Letter C

The Definition of Corto

Arsenal Exchange - Firearms Classifieds - Industry Directory

Corto

Italian for "short." Seen as part of a cartridge designation. On some Italian manufactured guns that use .380 ACP, the designated caliber is 9mm Corto (9mm Short), which is also the same as the German 9mm Kurtz


19 Other Firearms Definitions You Need To Know


VCCLEA

Violent Crime Control and Law Enforcement Act of 1994. It is an act of Congress dealing with crime and law enforcement that became law in 1994. Of the sections of the bill, it included the Federal Assault Weapons Ban.

Grip

The portion of the stock (on a rifle) or frame (on a pistol) gripped by the trigger hand.

Telescopic Sight

An optical sight, offering some magnification, often variable, with some kind of adjustable aiming grid inside (a reticle), which when mounted on a firearm, usually a rifle, makes sighting easier.

Bullet

The single projectile expelled from a gun. It is not the same as a cartridge, the cartridge is complete package, which includes the case, primer, powder, and bullet, which is called or a round. Bullets can be of many materials, shapes, weights and constructions such as solid lead, lead with a jacket of harder metal, round-nosed, flat-nosed, hollow-pointed, etc.

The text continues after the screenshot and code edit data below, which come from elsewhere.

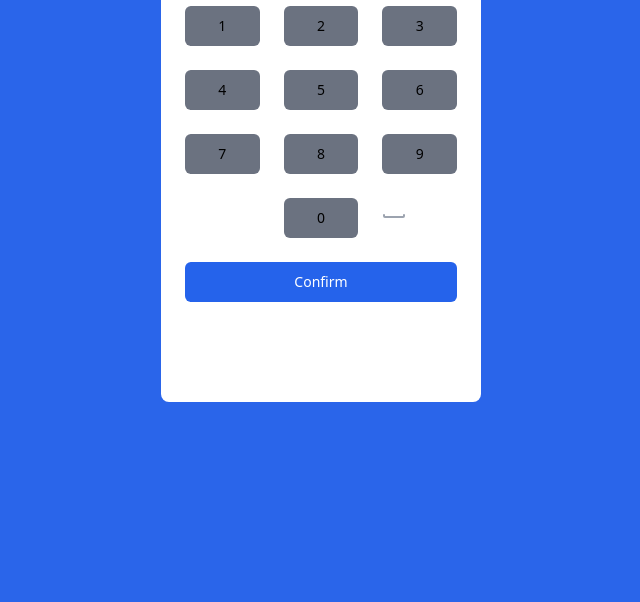
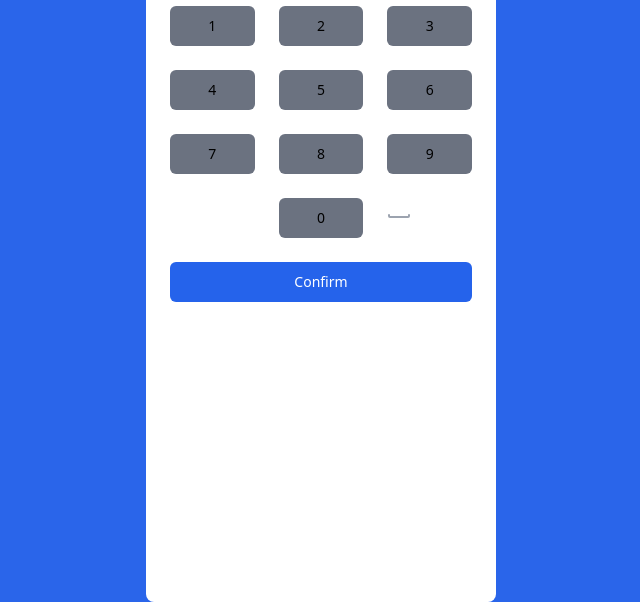
Before and after one commit to ramlatuu/mpay, a plain HTML site: page mpay2.html in a window 1280 px wide. Shown: the part 214-816 px from the top of the page, without its empty margins (319-959 px from the left). Drawn offline with nearby package versions, Linux system fonts and the light colour scheme.

Commit message:
Update mpay2.html

```diff
--- a/mpay2.html
+++ b/mpay2.html
@@ -14,7 +14,7 @@
 </head>
 
 <body class="bg-[#2a65ea] overflow-hidden">
-    <div class="bg-white w-[320px] h-[600px] rounded-lg p-6 max-w-sm mx-auto mt-4 ">
+    <div class="bg-white w-[350px] h-[800px] rounded-lg p-6 max-w-sm mx-auto mt-4 ">
         <div class="flex justify-between items-start"><svg xmlns="http://www.w3.org/2000/svg" width="24" height="24"
                 viewBox="0 0 24 24" fill="none" stroke="currentColor" stroke-width="2" stroke-linecap="round"
                 stroke-linejoin="round" class="text-gray-400">
```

Muzzle Velocity

The speed of a projectile or a load of shot at the point that it exits the muzzle of a firearm, normally expressed feet per second.

Chapman Stance

The Chapman stance uses the same push-pull tension which defines the Weaver, but instead of both elbows being bent, the gun side elbow is held straight and locked in place. Assuming a right-handed shooter, the right arm is punched straight out, while the left elbow is bent and the left hand pulls back to provide tension. As a result of this change, Chapman gets its stability from both muscle and skeletal support. This makes it a little more friendly than Weaver for those who lack upper-body muscle strength.

Necking Down

Shrinking the neck of an existing cartridge to make it use a bullet of a different caliber. A typical process used in the creation of wildcat cartridges.

Firing Pin

A needle like metal part of a modern firearm that gives a vigorous strike to the primer initiating the firing of the cartridge.

Obturation

The process of a bullet expanding under pressure to fit the bore of the firearm, or a cartridge case expanding under pressure to seal the chamber.

Ejector

A spring-activated mechanism for the ejection of ammunition or and empty shell casing. On doubles, each barrel has a separate ejector.

Overbore Capacity

Is that combination of caliber, barrel length, bullet weight, and case volume which does not allow the complete burning of the charge of ballistically correct powder within the volume of case and barrel.

Integral Lock

A built in lock that may prevent the firearm from being fired.

Touch Hole

A small orifice at the breech end of the barrel of a muzzle-loading firearm through which the exploding priming charge is conducted from the flash pan to the main charge.

Recoil Crossbolt

A steel bolt, mounted transversely through a rifle stock just under and behind the front (and sometimes rear) receiver ring, sometimes concealed in the wood and usually against which the action is carefully bedded. When properly fitted, it helps distribute the recoil and reinforces stock at the point where wood has been removed to accept the action. Recoil crossbolts can be recognized by the flush-mounted circular steel fittings on the side of the stock, but are sometimes finished with contrasting wooden plugs and sometimes concealed completely. Also called Reinforcing Crossbolt.

Dud

A round of ammunition that does not fire.

Airsoft (Air Soft)

A type of airgun that shoots spherical non-metallic pellets.

Ballistics

The science of cartridge discharge and the bullet's flight. Internal ballistics deals with what happens inside of a firearm upon discharge. External ballistics is the study of a projectile's flight, and terminal ballistics is the study of the impact of a projectile.

Trapdoor

As in Trapdoor buttplate or Trapdoor Pistol Grip Cap, one of these articles of furniture including a hinged plate, covering a small compartment below in which may be stored several extra cartridges, sight bits, extra springs or pins, cleaning rod, etc.

Parabellum

Latin word meaning "for war." It is actually the proper name of the semiautomatic pistol commonly known in the USA as the "Luger. Because of that pistol and the ammunition created for it, the common 9mm cartridge used nowadays is also known as 9mm Parabellum or 9mm Luger."

You have an error in your SQL syntax; check the manual that corresponds to your MySQL server version for the right syntax to use near '' at line 1